By Doruntina Zeneli
On Tuesday March 26, panelists discussed how current transportation networks within major cities do not operate efficiently and future technology will serve a key role in incentivizing change and eliminating congestion. The conversation was initially led by Matthew Raifman, Senior Manager at Ford Smart Mobility. Raifman described congestion as an “excess of vehicles on a portion of roadway at a particular time resulting in a reduction below total possible throughput.” Traffic congestion serves as a negative externality for residents by inducing vehicle costs, greenhouse gas emissions, additional travel time and potential health risks.
He presented solutions to congestion by advocating for fewer vehicles, building more roads and spreading demand over time. However, cities simply do not have the available space to build more roads and repurposing green spaces, bike lanes and sidewalks, are not an effective solution in solving this ubiquitous issue. Raifman also emphasized that reducing the number of vehicles and implementing workplace policies that stagger arrival times of employees, serve as viable solutions to this issue.
Similarly, Yannis Paschalidis a BU Professor of Engineering, explained the severity of congestion in cities today. It is predicted that the cost of traffic congestion will reach $2.8 trillion by 2030 in the U.S. alone. Additionally, Boston was recently declared as the number one city in hours lost during rush hour traffic for each driver in 2018.
Moreover, Paschalidis showed an interactive model that illustrated congestion in Boston neighborhoods from 2012 to 2015. By providing these reference years, the audience was able to pinpoint increases in congestion within specific areas in Boston. Paschalidis also developed a transportation network model, which utilized a congestion function and demonstrated that drivers make optimally selfish decisions when choosing traffic routes.
Iram Farooq, the Assistant City Manager for the City of Cambridge also spoke about her role in developing policies that focuses on transportation, mobility and sustainability in Cambridge.
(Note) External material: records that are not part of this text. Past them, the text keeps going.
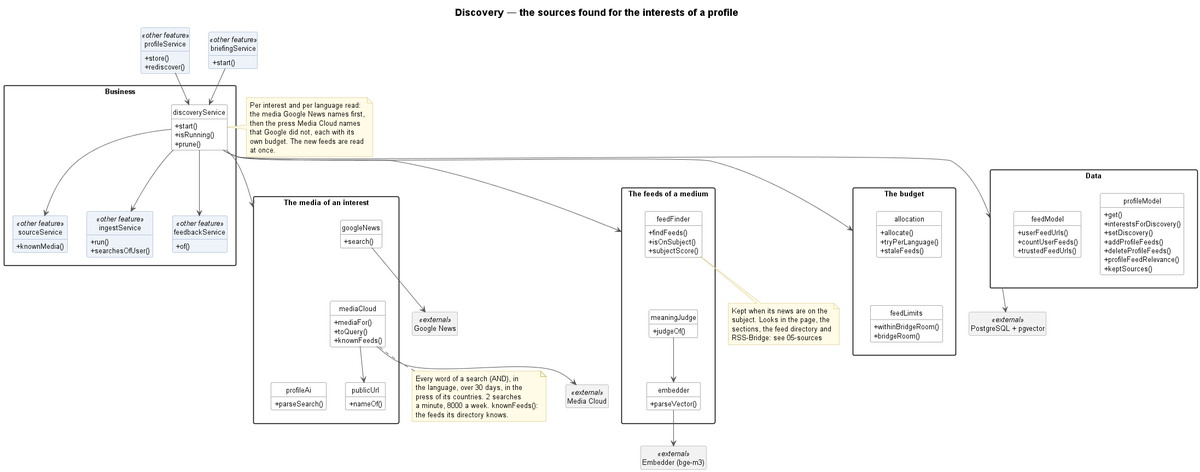
Before: docs/UML/sprint4/07-discovery.png, a diagram exported from PlantUML (TPI2026-NewsGenerator/NewsGenerator-Backend). Source of this version:
```plantuml
@startuml 07-discovery
!include _style.iuml
title Discovery — the sources found for the interests of a profile

class profileService <<other feature>> {
    + store()
    + rediscover()
}
class briefingService <<other feature>> {
    + start()
}
package "Business" {
    class discoveryService {
        + start()
        + isRunning()
        + prune()
    }
    class sourceService <<other feature>> {
        + knownMedia()
    }
    class ingestService <<other feature>> {
        + run()
        + searchesOfUser()
    }
    class feedbackService <<other feature>> {
        + of()
    }
}
note right of discoveryService
    Per interest and per language read:
    the media Google News names first,
    then the press Media Cloud names
    that Google did not, each with its
    own budget. The new feeds are read
    at once.
end note
package "Data" as Data {
    class profileModel {
        + get()
        + interestsForDiscovery()
        + setDiscovery()
        + addProfileFeeds()
        + deleteProfileFeeds()
        + profileFeedRelevance()
        + keptSources()
    }
    class feedModel {
        + userFeedUrls()
        + countUserFeeds()
        + trustedFeedUrls()
    }
}
package "The media of an interest" as Media {
    class googleNews {
        + search()
    }
    class mediaCloud {
        + mediaFor()
        + toQuery()
        + knownFeeds()
    }
    class profileAi {
        + parseSearch()
    }
    class publicUrl {
        + nameOf()
    }
}
note bottom of mediaCloud
    Every word of a search (AND), in
    the language, over 30 days, in the
    press of its countries. 2 searches
    a minute, 8000 a week. knownFeeds():
    the feeds its directory knows.
end note
package "The feeds of a medium" as Feeds {
    class feedFinder {
        + findFeeds()
        + isOnSubject()
        + subjectScore()
    }
    class meaningJudge {
        + judgeOf()
    }
    class embedder {
        + parseVector()
    }
}
note bottom of feedFinder
    Kept when its news are on the
    subject. Looks in the page, the
    sections, the feed directory and
    RSS-Bridge: see 05-sources
end note
package "The budget" as Budget {
    class allocation {
        + allocate()
        + tryPerLanguage()
        + staleFeeds()
    }
    class feedLimits {
        + withinBridgeRoom()
        + bridgeRoom()
    }
}
class "Google News" as GoogleNewsApi <<external>>
class "Media Cloud" as MediaCloudApi <<external>>
class "Embedder (bge-m3)" as Embedder <<external>>
class "PostgreSQL + pgvector" as PostgreSQL <<external>>

googleNews -[hidden]down- mediaCloud
mediaCloud -[hidden]down- profileAi
feedFinder -[hidden]down- meaningJudge
allocation -[hidden]down- feedLimits

profileService --> discoveryService
briefingService --> discoveryService
discoveryService --> sourceService
discoveryService --> ingestService
discoveryService --> feedbackService
discoveryService --> Data
discoveryService --> Media
discoveryService --> Feeds
discoveryService --> Budget
mediaCloud --> publicUrl
meaningJudge --> embedder
googleNews --> GoogleNewsApi
mediaCloud --> MediaCloudApi
embedder --> Embedder
Data --> PostgreSQL
@enduml
```
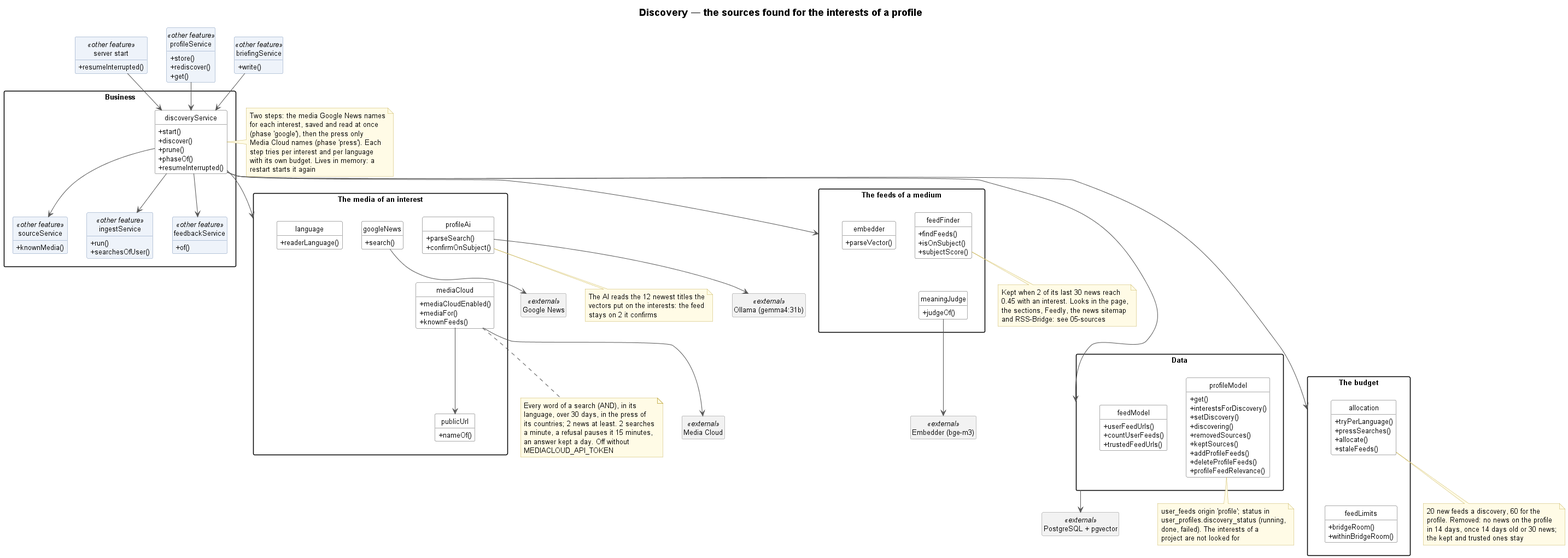
After the change.

The edit, as a diff of the source:
```diff
@@ -2,18 +2,24 @@
 !include _style.iuml
 title Discovery — the sources found for the interests of a profile
 
+class "server start" as ServerStart <<other feature>> {
+    + resumeInterrupted()
+}
 class profileService <<other feature>> {
     + store()
     + rediscover()
+    + get()
 }
 class briefingService <<other feature>> {
-    + start()
+    + write()
 }
 package "Business" {
     class discoveryService {
         + start()
-        + isRunning()
+        + discover()
         + prune()
+        + phaseOf()
+        + resumeInterrupted()
     }
     class sourceService <<other feature>> {
         + knownMedia()
@@ -27,22 +33,25 @@
     }
 }
 note right of discoveryService
-    Per interest and per language read:
-    the media Google News names first,
-    then the press Media Cloud names
-    that Google did not, each with its
-    own budget. The new feeds are read
-    at once.
+    Two steps: the media Google News names
+    for each interest, saved and read at once
+    (phase 'google'), then the press only
+    Media Cloud names (phase 'press'). Each
+    step tries per interest and per language
+    with its own budget. Lives in memory: a
+    restart starts it again
 end note
 package "Data" as Data {
     class profileModel {
         + get()
         + interestsForDiscovery()
         + setDiscovery()
+        + discovering()
+        + removedSources()
+        + keptSources()
         + addProfileFeeds()
         + deleteProfileFeeds()
         + profileFeedRelevance()
-        + keptSources()
     }
     class feedModel {
         + userFeedUrls()
@@ -50,28 +59,44 @@
         + trustedFeedUrls()
     }
 }
+note bottom of profileModel
+    user_feeds origin 'profile'; status in
+    user_profiles.discovery_status (running,
+    done, failed). The interests of a
+    project are not looked for
+end note
 package "The media of an interest" as Media {
     class googleNews {
         + search()
     }
     class mediaCloud {
+        + mediaCloudEnabled()
         + mediaFor()
-        + toQuery()
         + knownFeeds()
     }
     class profileAi {
         + parseSearch()
+        + confirmOnSubject()
     }
     class publicUrl {
         + nameOf()
     }
+    class language {
+        + readerLanguage()
+    }
 }
 note bottom of mediaCloud
-    Every word of a search (AND), in
-    the language, over 30 days, in the
-    press of its countries. 2 searches
-    a minute, 8000 a week. knownFeeds():
-    the feeds its directory knows.
+    Every word of a search (AND), in its
+    language, over 30 days, in the press of
+    its countries; 2 news at least. 2 searches
+    a minute, a refusal pauses it 15 minutes,
+    an answer kept a day. Off without
+    MEDIACLOUD_API_TOKEN
+end note
+note bottom of profileAi
+    The AI reads the 12 newest titles the
+    vectors put on the interests: the feed
+    stays on 2 it confirms
 end note
 package "The feeds of a medium" as Feeds {
     class feedFinder {
@@ -87,45 +112,53 @@
     }
 }
 note bottom of feedFinder
-    Kept when its news are on the
-    subject. Looks in the page, the
-    sections, the feed directory and
-    RSS-Bridge: see 05-sources
+    Kept when 2 of its last 30 news reach
+    0.45 with an interest. Looks in the page,
+    the sections, Feedly, the news sitemap
+    and RSS-Bridge: see 05-sources
 end note
 package "The budget" as Budget {
     class allocation {
+        + tryPerLanguage()
+        + pressSearches()
         + allocate()
-        + tryPerLanguage()
         + staleFeeds()
     }
     class feedLimits {
+        + bridgeRoom()
         + withinBridgeRoom()
-        + bridgeRoom()
     }
 }
+note bottom of allocation
+    20 new feeds a discovery, 60 for the
+    profile. Removed: no news on the profile
+    in 14 days, once 14 days old or 30 news;
+    the kept and trusted ones stay
+end note
 class "Google News" as GoogleNewsApi <<external>>
 class "Media Cloud" as MediaCloudApi <<external>>
 class "Embedder (bge-m3)" as Embedder <<external>>
+class "Ollama (gemma4:31b)" as Ollama <<external>>
 class "PostgreSQL + pgvector" as PostgreSQL <<external>>
 
 googleNews -[hidden]down- mediaCloud
-mediaCloud -[hidden]down- profileAi
 feedFinder -[hidden]down- meaningJudge
 allocation -[hidden]down- feedLimits
 
+ServerStart --> discoveryService
 profileService --> discoveryService
 briefingService --> discoveryService
 discoveryService --> sourceService
 discoveryService --> ingestService
 discoveryService --> feedbackService
-discoveryService --> Data
+discoveryService ----> Data
 discoveryService --> Media
 discoveryService --> Feeds
-discoveryService --> Budget
+discoveryService ----> Budget
 mediaCloud --> publicUrl
-meaningJudge --> embedder
 googleNews --> GoogleNewsApi
 mediaCloud --> MediaCloudApi
-embedder --> Embedder
+profileAi --> Ollama
+meaningJudge --> Embedder
 Data --> PostgreSQL
 @enduml
```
Her involvement on transportation policies in the early 90’s enabled her local community to have manageable traffic levels with small commuting times during rush hour in comparison to Boston.
Jascha Franklin-Hodge, the former CIO for the City of Boston, emphasized the importance of new mobility as an emerging service industry. Recent services include Zipcar, ride-sharing, public bike-share systems and autonomous vehicles. Although there are benefits from new mobility, the issue of consumer protection arises. Many of these services are publicly traded or privately owned, so there is a potential risk consumers may lose the benefit of a marketplace. For instance, all forms of transportation modes are listed within these mobile apps. Eventually, one to two large companies will gain pricing power over consumers by capitalizing on the marketplace for their basic mobility needs. As a result, standards for consumer protection should be implemented as the industry of new mobility grows.
Click here to download slides from the panel.